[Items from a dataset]
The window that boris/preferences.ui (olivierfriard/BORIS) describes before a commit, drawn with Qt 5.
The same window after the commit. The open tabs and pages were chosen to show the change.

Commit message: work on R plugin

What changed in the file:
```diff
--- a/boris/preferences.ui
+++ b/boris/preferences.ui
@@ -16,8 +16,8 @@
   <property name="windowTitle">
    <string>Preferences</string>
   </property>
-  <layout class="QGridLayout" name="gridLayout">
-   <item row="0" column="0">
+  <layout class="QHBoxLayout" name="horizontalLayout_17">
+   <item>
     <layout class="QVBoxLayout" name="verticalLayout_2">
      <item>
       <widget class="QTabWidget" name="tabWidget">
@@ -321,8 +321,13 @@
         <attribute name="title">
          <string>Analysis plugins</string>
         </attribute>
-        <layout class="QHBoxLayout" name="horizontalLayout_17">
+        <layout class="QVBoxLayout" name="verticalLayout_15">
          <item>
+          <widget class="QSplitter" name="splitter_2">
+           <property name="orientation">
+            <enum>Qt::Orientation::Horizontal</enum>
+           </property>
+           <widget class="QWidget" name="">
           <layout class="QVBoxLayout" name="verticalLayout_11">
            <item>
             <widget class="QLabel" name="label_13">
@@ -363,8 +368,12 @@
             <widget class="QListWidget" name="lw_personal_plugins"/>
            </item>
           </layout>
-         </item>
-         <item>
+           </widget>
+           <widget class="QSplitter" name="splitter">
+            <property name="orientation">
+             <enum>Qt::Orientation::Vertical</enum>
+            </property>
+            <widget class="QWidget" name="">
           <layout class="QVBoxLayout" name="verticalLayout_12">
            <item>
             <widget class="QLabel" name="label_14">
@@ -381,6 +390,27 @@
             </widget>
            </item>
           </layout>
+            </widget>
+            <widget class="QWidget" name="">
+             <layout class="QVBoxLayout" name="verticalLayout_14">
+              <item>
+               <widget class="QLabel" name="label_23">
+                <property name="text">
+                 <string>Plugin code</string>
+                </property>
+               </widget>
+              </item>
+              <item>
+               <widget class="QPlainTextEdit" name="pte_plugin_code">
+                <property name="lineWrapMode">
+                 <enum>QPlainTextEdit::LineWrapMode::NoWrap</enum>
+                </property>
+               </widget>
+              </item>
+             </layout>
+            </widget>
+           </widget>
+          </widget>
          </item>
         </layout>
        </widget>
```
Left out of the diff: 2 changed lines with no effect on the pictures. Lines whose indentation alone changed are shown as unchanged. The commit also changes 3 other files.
==
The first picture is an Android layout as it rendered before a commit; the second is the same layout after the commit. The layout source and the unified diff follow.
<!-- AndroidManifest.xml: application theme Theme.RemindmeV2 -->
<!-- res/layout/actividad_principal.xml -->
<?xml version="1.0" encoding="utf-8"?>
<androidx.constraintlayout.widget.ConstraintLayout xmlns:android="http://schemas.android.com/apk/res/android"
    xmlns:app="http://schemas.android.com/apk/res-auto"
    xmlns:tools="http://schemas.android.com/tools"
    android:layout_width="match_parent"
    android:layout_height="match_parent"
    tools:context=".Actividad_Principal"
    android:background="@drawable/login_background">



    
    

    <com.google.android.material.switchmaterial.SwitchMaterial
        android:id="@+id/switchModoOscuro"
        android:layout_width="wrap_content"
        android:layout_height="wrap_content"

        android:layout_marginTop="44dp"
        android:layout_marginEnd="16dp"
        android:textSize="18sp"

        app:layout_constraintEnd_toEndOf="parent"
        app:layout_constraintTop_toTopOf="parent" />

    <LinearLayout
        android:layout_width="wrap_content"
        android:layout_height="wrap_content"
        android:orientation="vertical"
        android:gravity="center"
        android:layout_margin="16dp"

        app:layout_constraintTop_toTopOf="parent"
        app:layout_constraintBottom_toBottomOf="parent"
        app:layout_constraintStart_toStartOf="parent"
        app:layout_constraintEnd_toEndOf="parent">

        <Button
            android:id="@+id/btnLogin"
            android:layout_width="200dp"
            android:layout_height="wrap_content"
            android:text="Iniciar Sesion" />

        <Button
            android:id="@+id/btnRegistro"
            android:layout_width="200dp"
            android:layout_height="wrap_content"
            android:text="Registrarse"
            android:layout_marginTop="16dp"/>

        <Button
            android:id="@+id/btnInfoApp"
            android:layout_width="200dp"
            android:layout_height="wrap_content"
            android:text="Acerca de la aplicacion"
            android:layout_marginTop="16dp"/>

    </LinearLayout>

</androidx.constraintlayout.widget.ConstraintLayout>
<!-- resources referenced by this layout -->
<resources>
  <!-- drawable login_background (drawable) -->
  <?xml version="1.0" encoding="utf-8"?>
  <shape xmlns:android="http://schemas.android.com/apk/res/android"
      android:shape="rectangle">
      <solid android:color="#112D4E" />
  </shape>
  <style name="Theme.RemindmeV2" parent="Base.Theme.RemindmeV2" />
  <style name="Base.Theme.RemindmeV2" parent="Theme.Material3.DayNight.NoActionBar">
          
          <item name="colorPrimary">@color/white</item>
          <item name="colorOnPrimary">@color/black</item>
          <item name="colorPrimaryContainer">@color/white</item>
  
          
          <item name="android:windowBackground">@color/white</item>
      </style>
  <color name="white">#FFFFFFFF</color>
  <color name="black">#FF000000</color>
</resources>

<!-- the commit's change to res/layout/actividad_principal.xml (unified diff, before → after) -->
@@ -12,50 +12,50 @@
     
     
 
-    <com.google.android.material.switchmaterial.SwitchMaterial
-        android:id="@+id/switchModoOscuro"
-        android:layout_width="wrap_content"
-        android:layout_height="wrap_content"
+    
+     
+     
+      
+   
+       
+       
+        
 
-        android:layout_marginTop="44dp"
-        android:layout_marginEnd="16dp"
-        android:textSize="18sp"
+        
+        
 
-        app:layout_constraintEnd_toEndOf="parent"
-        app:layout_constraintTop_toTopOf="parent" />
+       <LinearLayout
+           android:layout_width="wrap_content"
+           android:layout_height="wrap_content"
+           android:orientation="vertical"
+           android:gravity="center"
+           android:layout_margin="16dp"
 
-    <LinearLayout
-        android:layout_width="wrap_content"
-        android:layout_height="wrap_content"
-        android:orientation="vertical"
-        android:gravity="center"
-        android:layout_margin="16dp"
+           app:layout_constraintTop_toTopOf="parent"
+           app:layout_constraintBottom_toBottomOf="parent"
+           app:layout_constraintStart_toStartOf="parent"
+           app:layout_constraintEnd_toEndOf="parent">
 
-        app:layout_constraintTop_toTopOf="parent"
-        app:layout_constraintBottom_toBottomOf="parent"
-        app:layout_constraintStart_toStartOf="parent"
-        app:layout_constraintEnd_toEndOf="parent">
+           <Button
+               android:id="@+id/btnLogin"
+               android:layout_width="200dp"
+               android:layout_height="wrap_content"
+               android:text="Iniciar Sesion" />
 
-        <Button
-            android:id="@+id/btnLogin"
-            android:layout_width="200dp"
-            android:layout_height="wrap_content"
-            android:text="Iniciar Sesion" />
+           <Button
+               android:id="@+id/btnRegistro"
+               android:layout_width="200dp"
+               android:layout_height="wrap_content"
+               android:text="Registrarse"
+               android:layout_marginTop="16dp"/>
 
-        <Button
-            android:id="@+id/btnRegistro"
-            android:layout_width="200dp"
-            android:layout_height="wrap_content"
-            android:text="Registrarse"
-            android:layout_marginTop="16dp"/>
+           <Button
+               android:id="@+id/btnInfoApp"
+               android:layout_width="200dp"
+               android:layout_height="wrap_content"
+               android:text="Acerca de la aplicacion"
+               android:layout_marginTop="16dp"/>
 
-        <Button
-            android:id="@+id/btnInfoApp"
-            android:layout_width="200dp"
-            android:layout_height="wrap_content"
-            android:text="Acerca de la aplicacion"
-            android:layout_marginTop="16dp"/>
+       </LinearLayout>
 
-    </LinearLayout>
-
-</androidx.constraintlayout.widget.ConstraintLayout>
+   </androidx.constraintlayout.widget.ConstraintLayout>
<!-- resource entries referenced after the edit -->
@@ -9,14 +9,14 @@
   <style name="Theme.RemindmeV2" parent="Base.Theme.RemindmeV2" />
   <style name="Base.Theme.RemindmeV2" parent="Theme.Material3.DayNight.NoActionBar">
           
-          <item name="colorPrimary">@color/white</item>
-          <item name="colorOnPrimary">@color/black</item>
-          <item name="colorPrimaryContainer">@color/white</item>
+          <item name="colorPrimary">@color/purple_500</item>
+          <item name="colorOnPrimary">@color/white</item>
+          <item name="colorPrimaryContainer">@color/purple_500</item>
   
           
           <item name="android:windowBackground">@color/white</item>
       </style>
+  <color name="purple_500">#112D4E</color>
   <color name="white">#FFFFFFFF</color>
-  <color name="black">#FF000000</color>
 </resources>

▶ Problem requirements
Filter the records above for the string "ConstraintLayout" and copy each matching line.

▶ Answer area
<androidx.constraintlayout.widget.ConstraintLayout xmlns:android="http://schemas.android.com/apk/res/android"
</androidx.constraintlayout.widget.ConstraintLayout>
-</androidx.constraintlayout.widget.ConstraintLayout>
+   </androidx.constraintlayout.widget.ConstraintLayout>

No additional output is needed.